*Exercise instructions*:
Scan the records below, and wherever a line has the word "shown", pull it out.

*Excerpted data*:
=======

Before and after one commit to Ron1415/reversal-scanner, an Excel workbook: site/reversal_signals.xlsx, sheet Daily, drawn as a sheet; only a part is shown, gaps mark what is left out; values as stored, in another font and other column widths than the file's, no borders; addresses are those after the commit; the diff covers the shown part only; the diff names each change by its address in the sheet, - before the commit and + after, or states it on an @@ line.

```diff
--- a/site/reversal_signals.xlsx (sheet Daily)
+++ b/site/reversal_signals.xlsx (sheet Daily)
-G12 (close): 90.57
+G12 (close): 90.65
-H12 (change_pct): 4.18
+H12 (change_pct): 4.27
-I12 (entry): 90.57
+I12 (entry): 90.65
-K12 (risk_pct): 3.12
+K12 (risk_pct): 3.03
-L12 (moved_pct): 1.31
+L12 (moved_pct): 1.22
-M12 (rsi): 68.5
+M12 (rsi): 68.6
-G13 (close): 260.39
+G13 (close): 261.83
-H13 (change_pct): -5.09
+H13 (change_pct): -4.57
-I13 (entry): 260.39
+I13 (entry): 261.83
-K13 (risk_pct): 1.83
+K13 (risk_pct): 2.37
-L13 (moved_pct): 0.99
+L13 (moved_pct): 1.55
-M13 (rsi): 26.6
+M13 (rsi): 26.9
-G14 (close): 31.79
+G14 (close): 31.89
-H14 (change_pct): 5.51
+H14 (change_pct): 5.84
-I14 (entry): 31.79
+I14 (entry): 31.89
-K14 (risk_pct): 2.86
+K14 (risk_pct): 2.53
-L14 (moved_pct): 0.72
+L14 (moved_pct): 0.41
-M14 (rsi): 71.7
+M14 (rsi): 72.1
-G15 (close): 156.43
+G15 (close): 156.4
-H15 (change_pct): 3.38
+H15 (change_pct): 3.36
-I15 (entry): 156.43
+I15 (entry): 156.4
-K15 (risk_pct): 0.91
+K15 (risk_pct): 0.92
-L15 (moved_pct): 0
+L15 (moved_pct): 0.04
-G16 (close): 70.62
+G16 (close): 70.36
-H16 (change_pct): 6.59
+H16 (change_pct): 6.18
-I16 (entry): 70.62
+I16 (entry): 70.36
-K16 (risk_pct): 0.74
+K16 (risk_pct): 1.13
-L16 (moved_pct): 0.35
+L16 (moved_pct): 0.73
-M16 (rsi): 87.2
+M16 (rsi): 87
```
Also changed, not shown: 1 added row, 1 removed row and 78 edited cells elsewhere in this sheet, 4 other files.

=======

*Exercise solution*:
Before and after one commit to Ron1415/reversal-scanner, an Excel workbook: site/reversal_signals.xlsx, sheet Daily, drawn as a sheet; only a part is shown, gaps mark what is left out; values as stored, in another font and other column widths than the file's, no borders; addresses are those after the commit; the diff covers the shown part only; the diff names each change by its address in the sheet, - before the commit and + after, or states it on an @@ line.
Also changed, not shown: 1 added row, 1 removed row and 78 edited cells elsewhere in this sheet, 4 other files.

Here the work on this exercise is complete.